When some glimmers of hope peek through the gloomy public transport scene, you like to latch on to it thinking how worse it could get before getting better after all!
Only recently, the commuters' imagination was fired by a simple innovative, if somewhat bold, idea of a city mayor. Buses of different colours will be introduced on separate zones or clusters of routes. When such colourful public transports hit the street, their routes being identifiable by colour, the jostle around buses is likely to clear out. Actually, this can be a mess-clearing, user-friendly option. Such a move by pro-active companies hand-in-hand with a mass transit system is however some distance away.
Earlier, an executive decision appeared in the media reflecting a long overdue concern over humiliation and indignity that women, especially working women and girl students, endure during their daily commutation. Apparently, instructions were to be issued to bus owners or operators that seats reserved for women would not be allowed to be occupied by men. Anybody violating the rule would be fined, Many felt assured that at long last, the authorities were moving to redress a persistent grievance of women, leading the way for a wider respect for gender rights including affirmative action on their entitlements to civic amenities.
All these hopes have been dashed since Sunday, the first day of drive by The Bangladesh Road Transport Authority(BRTA) against "Seating Service and Gate Lock Service" that public transporters have been operating on purely commercial considerations. Public transports suffered a stumbling block as the bus owners" allegedly created trouble for the BRTA officials.
On Monday too there have been disrupted public transports with altercation between bus conductors and passengers over exorbitant fares charged in a chaotic situation. As the mobile courts operated to enforce stoppage of so- called seating and gate lock services, transport owners kept their buses off the street. This created a big transport crisis and caused immense hardship for commuters.

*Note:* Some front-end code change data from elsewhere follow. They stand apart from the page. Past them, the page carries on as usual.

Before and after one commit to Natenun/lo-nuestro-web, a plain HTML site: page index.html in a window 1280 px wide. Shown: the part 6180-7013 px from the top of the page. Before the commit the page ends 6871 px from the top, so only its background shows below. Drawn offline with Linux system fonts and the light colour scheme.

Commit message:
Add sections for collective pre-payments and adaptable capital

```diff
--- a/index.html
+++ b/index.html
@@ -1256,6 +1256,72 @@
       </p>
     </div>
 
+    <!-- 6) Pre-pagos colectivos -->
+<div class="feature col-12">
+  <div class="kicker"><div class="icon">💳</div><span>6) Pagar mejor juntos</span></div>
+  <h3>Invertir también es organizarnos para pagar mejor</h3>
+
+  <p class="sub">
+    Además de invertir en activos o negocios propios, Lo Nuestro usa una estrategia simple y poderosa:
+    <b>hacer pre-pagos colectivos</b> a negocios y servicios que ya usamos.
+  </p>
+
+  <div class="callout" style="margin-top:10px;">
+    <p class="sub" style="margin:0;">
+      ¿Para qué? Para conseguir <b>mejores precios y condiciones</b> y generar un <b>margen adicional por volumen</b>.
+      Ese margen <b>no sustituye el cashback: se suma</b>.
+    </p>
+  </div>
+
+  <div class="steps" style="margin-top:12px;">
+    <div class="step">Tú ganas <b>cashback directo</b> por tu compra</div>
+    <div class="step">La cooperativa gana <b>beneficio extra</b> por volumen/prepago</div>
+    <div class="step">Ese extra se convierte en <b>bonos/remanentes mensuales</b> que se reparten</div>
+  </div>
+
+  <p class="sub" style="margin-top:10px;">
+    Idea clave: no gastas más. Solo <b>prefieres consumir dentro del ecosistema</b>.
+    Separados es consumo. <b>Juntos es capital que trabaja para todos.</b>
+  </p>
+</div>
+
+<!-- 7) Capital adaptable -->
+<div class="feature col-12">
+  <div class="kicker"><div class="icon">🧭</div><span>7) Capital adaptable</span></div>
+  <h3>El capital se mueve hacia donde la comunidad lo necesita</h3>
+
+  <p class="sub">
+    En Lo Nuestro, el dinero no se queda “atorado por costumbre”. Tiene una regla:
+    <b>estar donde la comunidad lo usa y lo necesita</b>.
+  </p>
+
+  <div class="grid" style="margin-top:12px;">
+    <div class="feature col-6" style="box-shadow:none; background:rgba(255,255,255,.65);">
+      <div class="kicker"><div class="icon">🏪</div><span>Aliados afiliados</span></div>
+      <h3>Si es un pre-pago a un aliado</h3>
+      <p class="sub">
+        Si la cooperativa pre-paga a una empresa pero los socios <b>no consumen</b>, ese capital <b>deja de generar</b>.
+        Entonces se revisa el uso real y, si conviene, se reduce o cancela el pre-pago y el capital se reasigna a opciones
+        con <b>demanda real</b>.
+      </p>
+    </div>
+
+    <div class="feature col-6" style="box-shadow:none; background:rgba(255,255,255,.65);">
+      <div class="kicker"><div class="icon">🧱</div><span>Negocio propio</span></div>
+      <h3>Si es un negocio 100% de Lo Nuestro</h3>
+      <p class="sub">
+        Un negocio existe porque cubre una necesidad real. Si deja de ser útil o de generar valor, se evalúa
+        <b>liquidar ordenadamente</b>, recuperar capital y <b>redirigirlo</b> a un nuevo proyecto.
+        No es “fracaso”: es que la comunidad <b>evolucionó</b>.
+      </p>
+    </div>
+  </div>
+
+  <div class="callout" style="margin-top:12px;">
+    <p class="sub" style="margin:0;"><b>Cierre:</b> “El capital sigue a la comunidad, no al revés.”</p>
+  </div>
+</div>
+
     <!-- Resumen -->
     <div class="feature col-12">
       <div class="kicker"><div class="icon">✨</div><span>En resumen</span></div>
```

The BRTA official complained of bus owners and their associates 'helping the drivers with information so that they could circumvent the routes under watch of the mobile courts'. On Sunday the mobile courts wound up their drive by 2p.m even though they were supposed to run till 5p.m.
The attempted doing away with seating service has put mobility of working women and girl students in a shambles. They now have to avail themselves of local buses with no guarantee for seating at all. They considered it a scary prospect. How could the city's so called passenger owners association be so insensitive to working women's and students' daily need for mobility?
A strange combination of deceit, exploitation and tyranny is at work to short change and cause great suffering to the commuting public. The spate of fresh incidents goes to highlight the crude profiteering mentality. Buses and minibuses having seating service do not allow passengers to ride them as standing passengers. The passengers of seating service are charged fares higher than fixed by the BRTA.
The problem with this service is reported to be that those who purchase tickets for certain routes will have to pay in full, regardless of where they got off the bus.
Passengers getting on a vehicle with a ridiculous gate lock service cannot get off at any stoppage between starting point and destination. Even if it has empty seats it would not take in any passenger en route causing waste of space.
These services have been operated for years in Dhaka. Although BRTA regulations do not allow such arbitrary services, how could they be run to fatten the operators' purses. Somebody must demand social commitment from the transport operators on pain of punitive action.
The public want the system to be streamlined, upholding the interest of the general commuters, especially women passengers who should have reserved seats along with exclusive buses for them.